The employer and her colleagues are guilty of racial harassment by reason of the unwelcome, abusive, insulting or offensive behavior of name-calling directed at Ms. D’s race, making her feel humiliated, embarrassed or even threatened.
Under section 7(1) of the RDO, racial harassment can take any form – physical, visual, verbal or non-verbal. Even a single incident may constitute racial harassment. The reference to her as ‘cha-mui’, therefore, violated the terms of the RDO because the verbal insult or unwelcome abusive language made Ms. D feel humiliated and embarrassed.
E. Racially Hostile Environment
Mr. E is of Pakistani descent and works as a clerk. He noticed that there were signs put up on a noticeboard in his workplace recently, which read “Pakistanis are terrorists! We don’t want terrorists in Hong Kong!” Although the signs were not directed at him personally, he felt extremely uncomfortable and offended given that the message suggested that some of his colleagues harboured a hostile attitude towards Pakistanis. Does this amount to the creation of a racially hostile environment?
Section 7(2) of the RDO protects employees against an intimidating work environment created by racially prejudiced or unwelcome conduct or behavior towards a person that interferes with the person’s work performance. To establish liability under section 7(2) of the RDO, the behavior in question does not need to be directly or consciously targeted at a particular person. It can be conduct of a general nature, verbal or otherwise, which gives rise to feelings of hostility towards people of a particular background, who would feel uncomfortable or prejudiced in such an environment. Mr. E’s case, therefore, would be a clear case of discrimination by creating a racially hostile environment.
F. Racial Vilification
Ms. F is a Nepalese. One day, whilst she was waiting for a bus at the bus stop, a Chinese male started shouting loudly, “I hate to see South Asians intruding into my homeland! They are so dirty. They eat with their hands! You there, don’t stand so close to her or you’ll get infected with the diseases she has!” The other people at the bus stop did not react to the statement; they simply looked away. However, Ms. F felt extremely upset and wanted to know if she had a claim under the RDO against the Chinese male.
Yes. The conduct of the man amounted to racial vilification under section 45 of the RDO. He engaged in conduct in public which incited hatred, serious contempt for, or severe ridicule of Ms. F because of her race.
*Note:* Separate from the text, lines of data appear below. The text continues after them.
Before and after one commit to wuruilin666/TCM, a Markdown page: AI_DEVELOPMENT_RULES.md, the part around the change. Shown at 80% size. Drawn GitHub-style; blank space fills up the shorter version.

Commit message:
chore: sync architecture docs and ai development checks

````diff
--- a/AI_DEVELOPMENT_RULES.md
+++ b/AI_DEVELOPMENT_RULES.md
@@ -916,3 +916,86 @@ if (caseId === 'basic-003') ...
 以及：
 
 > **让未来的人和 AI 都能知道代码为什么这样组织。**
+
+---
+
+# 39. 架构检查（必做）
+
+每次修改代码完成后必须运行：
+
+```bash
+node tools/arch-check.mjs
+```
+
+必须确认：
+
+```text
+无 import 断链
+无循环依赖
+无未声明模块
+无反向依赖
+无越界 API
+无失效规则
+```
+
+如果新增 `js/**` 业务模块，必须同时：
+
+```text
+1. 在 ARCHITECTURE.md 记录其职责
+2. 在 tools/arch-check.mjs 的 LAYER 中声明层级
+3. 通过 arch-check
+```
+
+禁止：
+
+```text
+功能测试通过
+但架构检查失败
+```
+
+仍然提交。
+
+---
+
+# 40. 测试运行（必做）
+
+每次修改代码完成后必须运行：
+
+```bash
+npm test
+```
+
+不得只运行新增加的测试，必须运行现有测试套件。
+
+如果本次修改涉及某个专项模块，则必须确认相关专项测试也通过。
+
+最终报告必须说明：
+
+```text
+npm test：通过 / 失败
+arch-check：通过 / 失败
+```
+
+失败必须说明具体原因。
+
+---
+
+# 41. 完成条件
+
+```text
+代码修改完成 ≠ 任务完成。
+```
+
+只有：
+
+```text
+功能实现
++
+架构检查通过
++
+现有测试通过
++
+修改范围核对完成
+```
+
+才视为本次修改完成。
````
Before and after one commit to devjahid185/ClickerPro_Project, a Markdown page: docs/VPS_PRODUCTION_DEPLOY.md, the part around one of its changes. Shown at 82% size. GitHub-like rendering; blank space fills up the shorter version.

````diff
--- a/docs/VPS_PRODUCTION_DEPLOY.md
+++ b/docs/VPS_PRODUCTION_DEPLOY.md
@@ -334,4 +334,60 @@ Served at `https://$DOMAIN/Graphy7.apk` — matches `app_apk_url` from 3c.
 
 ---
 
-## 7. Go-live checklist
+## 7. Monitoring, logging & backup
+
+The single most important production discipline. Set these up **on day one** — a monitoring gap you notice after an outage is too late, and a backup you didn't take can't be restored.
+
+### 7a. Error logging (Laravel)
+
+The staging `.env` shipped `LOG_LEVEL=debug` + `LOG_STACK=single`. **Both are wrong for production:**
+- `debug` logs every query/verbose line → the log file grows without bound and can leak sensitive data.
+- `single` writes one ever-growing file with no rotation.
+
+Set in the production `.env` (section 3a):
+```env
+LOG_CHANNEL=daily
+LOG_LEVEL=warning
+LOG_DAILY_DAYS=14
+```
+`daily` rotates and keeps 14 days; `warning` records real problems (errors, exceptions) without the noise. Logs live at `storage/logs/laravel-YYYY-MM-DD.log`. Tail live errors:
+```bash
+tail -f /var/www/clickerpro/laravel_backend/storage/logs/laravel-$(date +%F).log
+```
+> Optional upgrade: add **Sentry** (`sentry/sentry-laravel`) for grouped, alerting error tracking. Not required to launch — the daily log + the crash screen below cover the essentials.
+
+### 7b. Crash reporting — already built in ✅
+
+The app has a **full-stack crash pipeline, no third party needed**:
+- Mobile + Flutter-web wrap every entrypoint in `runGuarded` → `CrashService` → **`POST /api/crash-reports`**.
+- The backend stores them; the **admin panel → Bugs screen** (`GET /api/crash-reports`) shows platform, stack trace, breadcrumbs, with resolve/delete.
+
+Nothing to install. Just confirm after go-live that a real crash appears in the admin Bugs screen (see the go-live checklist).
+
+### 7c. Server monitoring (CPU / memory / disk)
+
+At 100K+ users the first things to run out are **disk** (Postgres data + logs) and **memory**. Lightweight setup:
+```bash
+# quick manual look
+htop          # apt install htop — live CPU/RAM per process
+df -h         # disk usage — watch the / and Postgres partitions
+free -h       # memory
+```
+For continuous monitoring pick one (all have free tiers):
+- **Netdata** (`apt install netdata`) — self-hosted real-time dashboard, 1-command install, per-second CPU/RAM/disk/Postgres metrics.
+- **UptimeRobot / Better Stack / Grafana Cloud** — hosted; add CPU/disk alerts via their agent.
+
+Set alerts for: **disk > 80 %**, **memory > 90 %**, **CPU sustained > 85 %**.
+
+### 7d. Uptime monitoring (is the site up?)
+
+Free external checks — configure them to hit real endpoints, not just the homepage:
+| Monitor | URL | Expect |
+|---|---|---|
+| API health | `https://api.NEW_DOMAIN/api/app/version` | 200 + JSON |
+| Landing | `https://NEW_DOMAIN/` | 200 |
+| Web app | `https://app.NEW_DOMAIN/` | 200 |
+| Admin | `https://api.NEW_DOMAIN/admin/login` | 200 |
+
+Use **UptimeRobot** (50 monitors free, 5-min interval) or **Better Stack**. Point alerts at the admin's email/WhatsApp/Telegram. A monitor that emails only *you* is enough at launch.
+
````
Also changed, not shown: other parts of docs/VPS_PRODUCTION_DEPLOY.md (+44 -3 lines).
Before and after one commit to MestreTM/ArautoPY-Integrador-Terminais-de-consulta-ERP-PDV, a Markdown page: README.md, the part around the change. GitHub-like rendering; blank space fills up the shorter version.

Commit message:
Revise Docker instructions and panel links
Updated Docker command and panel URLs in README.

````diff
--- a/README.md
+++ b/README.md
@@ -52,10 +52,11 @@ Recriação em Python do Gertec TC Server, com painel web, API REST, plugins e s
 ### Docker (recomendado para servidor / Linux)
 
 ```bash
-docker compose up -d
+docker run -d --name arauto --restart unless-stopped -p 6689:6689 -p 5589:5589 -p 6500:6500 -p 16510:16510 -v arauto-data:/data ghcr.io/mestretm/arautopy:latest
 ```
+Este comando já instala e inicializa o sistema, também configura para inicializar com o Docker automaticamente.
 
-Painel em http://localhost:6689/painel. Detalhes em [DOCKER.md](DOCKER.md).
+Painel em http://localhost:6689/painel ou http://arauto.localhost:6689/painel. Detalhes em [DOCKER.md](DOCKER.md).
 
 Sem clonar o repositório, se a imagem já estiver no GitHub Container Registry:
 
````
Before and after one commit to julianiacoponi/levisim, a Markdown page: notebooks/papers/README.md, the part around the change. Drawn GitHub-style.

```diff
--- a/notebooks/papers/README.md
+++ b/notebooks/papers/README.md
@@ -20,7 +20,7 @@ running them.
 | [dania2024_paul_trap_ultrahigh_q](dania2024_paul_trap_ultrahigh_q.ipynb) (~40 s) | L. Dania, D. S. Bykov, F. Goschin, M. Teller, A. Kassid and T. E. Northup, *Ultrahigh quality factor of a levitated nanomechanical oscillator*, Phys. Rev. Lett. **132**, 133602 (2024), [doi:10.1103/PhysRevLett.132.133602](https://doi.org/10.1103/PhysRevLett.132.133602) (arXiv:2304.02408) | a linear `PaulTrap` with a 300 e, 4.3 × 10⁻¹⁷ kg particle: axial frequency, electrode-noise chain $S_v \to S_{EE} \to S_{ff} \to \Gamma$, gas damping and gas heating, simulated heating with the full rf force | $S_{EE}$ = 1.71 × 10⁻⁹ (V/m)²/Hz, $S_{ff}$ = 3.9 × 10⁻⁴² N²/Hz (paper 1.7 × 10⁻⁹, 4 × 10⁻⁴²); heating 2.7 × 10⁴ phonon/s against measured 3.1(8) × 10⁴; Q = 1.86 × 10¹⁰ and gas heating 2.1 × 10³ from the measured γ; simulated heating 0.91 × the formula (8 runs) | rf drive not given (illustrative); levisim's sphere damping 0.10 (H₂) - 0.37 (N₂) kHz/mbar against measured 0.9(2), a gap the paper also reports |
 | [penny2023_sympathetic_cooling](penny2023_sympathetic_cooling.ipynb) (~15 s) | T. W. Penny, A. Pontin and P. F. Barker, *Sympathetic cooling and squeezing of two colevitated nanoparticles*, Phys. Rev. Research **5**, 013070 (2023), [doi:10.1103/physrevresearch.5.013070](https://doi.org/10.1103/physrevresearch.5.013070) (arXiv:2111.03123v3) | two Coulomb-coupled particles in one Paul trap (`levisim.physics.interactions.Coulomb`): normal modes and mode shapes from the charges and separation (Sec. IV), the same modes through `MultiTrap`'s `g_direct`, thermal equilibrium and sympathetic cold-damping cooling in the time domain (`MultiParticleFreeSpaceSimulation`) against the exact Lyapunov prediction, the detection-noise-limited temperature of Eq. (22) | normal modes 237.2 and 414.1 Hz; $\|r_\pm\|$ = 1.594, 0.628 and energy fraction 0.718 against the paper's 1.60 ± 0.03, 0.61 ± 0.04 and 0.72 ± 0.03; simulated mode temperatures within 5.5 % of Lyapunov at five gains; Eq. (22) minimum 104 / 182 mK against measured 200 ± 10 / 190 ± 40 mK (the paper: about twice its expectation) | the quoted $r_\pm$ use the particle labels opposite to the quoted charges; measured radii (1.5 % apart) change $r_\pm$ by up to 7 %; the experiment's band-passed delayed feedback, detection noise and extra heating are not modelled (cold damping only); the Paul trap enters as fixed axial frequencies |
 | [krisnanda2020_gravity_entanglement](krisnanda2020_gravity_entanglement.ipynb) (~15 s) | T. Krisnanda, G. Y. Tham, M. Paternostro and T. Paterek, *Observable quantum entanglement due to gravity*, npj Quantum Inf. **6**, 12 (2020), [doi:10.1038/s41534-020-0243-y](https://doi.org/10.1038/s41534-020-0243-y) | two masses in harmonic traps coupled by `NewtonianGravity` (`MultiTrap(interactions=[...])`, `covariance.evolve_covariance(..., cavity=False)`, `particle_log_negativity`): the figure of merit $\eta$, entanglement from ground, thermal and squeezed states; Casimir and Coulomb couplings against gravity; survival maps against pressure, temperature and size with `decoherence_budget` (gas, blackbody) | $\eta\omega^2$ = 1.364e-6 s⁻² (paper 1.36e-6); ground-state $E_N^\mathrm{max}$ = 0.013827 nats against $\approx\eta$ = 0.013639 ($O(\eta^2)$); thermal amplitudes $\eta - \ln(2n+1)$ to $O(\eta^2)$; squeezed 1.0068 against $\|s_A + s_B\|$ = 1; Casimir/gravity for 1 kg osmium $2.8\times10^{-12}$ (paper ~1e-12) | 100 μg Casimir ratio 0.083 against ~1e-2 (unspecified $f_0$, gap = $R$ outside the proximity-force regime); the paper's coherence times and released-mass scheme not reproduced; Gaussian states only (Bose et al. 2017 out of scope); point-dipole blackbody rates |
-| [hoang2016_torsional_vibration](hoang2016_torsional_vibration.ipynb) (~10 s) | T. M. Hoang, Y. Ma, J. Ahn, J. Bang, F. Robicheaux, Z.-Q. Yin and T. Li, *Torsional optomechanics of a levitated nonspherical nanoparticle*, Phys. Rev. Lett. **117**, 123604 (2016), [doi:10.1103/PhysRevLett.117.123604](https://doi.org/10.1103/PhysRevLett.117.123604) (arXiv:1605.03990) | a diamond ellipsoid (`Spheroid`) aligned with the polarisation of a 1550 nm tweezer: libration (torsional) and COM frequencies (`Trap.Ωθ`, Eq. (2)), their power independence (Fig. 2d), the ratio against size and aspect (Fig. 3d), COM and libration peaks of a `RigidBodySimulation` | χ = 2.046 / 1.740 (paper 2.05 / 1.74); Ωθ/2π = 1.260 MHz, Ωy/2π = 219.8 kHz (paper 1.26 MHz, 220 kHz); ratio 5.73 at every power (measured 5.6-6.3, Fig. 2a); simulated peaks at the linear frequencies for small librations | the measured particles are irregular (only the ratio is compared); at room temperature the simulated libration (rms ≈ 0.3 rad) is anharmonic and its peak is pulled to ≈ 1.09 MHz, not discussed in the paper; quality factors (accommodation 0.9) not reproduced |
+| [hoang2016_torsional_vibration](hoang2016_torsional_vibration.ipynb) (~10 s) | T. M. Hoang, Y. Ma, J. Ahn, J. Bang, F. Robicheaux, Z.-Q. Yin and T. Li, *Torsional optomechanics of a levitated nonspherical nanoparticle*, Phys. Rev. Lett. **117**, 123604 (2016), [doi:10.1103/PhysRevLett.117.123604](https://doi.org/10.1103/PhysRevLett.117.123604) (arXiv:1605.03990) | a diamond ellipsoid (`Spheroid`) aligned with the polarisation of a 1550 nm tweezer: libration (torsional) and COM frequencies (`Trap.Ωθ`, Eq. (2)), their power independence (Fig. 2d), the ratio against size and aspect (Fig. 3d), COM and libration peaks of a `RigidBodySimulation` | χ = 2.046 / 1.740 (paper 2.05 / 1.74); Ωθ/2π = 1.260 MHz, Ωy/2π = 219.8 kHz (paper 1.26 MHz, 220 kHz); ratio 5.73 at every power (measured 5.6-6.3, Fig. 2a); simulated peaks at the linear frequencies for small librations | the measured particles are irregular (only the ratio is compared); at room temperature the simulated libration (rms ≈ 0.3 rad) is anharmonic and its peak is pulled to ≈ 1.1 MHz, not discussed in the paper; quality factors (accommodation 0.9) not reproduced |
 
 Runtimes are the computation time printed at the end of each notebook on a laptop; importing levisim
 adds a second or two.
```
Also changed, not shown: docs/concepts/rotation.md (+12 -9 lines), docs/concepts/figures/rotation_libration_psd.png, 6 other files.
For the purposes of a claim of racial vilification, it does not matter whether other people were actually incited by the remarks.
F. Serious Racial Vilification
What if a situation similar to scenario above occurred but the man had instead shouted at Ms. F, saying, “I hate South Asians! Stay away from me or I will beat you up!”?
Since the racist incitement in this scenario involves the threat of physical harm, the man would probably have committed the offence of serious vilification pursuant to section 46 of the RDO, for which the maximum penalty is a fine of $100,000 and imprisonment for a maximum of two years.
Serious vilification also occurs if the threat is directed at the target’s property.
*Some examples are adapted from the publication entitled “Race Discrimination Ordinance and I” published by the Equal Opportunities Commission.